* TASK TO CARRY OUT
Scan the material below for the string "other", and copy every line where it shows up.

* EXCERPTED DATA
================================

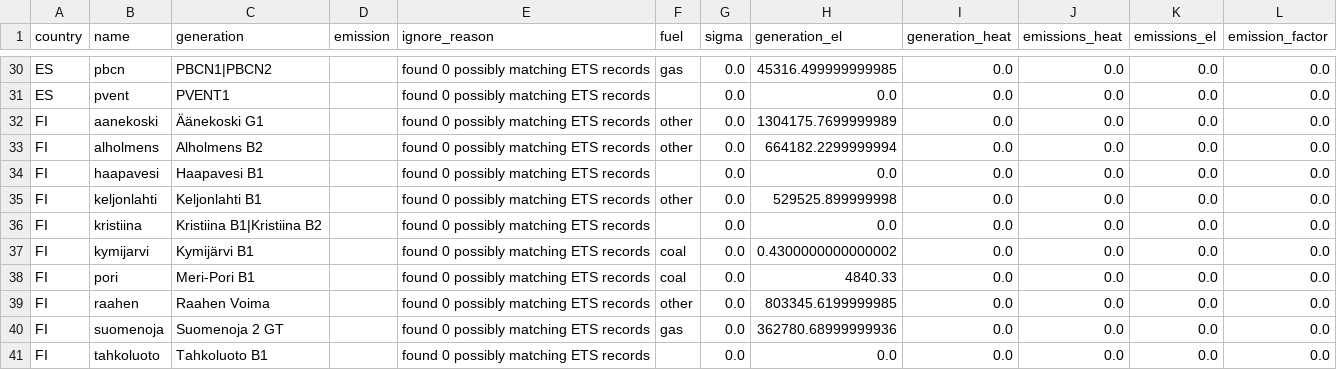
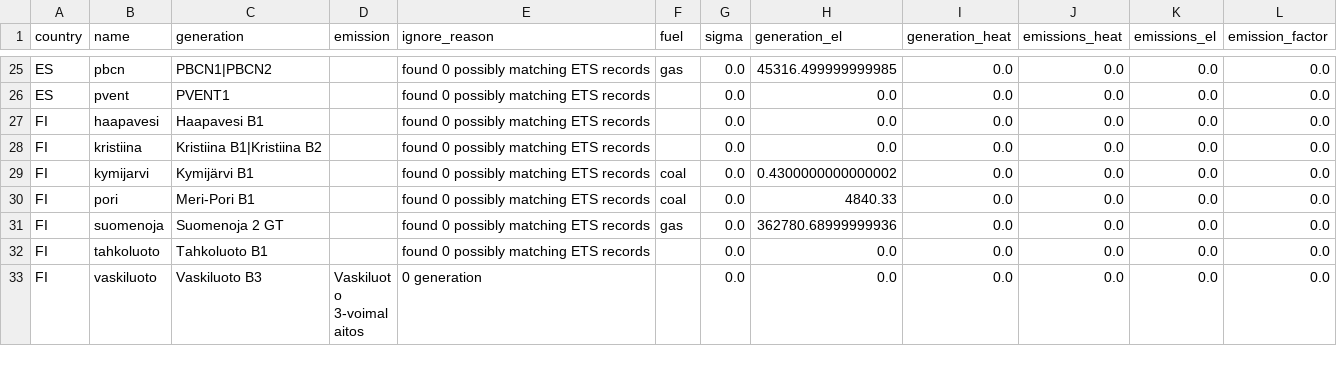
Before and after one commit to w-flo/eu-emission-factors, a CSV file: data/2021/output/ignored_powerplants.csv, drawn as a sheet; only a part is shown, gaps mark what is left out; the shorter side is filled out with more unchanged rows; the diff covers the shown part only; the diff names each change by its address in the sheet, - before the commit and + after, or states it on an @@ line.

Commit message:
Drop "other" fuel from output/ignored_powerplants.csv

```diff
--- a/data/2021/output/ignored_powerplants.csv
+++ b/data/2021/output/ignored_powerplants.csv
-row 32: FI | aanekoski | Äänekoski G1 |  | found 0 possibly matching ETS records | other | 0.0 | 1304175.7699999989 | 0.0 | 0.0 | 0.0 | 0.0
-row 33: FI | alholmens | Alholmens B2 |  | found 0 possibly matching ETS records | other | 0.0 | 664182.2299999994 | 0.0 | 0.0 | 0.0 | 0.0
-row 35: FI | keljonlahti | Keljonlahti B1 |  | found 0 possibly matching ETS records | other | 0.0 | 529525.899999998 | 0.0 | 0.0 | 0.0 | 0.0
-row 39: FI | raahen | Raahen Voima |  | found 0 possibly matching ETS records | other | 0.0 | 803345.6199999985 | 0.0 | 0.0 | 0.0 | 0.0
```
Also changed, not shown: 11 removed rows elsewhere in this file, data/2022/output/ignored_powerplants.csv, 1 other file.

================================

* SOLUTION TO THE EXERCISE
Drop "other" fuel from output/ignored_powerplants.csv
-row 32: FI | aanekoski | Äänekoski G1 |  | found 0 possibly matching ETS records | other | 0.0 | 1304175.7699999989 | 0.0 | 0.0 | 0.0 | 0.0
-row 33: FI | alholmens | Alholmens B2 |  | found 0 possibly matching ETS records | other | 0.0 | 664182.2299999994 | 0.0 | 0.0 | 0.0 | 0.0
-row 35: FI | keljonlahti | Keljonlahti B1 |  | found 0 possibly matching ETS records | other | 0.0 | 529525.899999998 | 0.0 | 0.0 | 0.0 | 0.0
-row 39: FI | raahen | Raahen Voima |  | found 0 possibly matching ETS records | other | 0.0 | 803345.6199999985 | 0.0 | 0.0 | 0.0 | 0.0
Also changed, not shown: 11 removed rows elsewhere in this file, data/2022/output/ignored_powerplants.csv, 1 other file.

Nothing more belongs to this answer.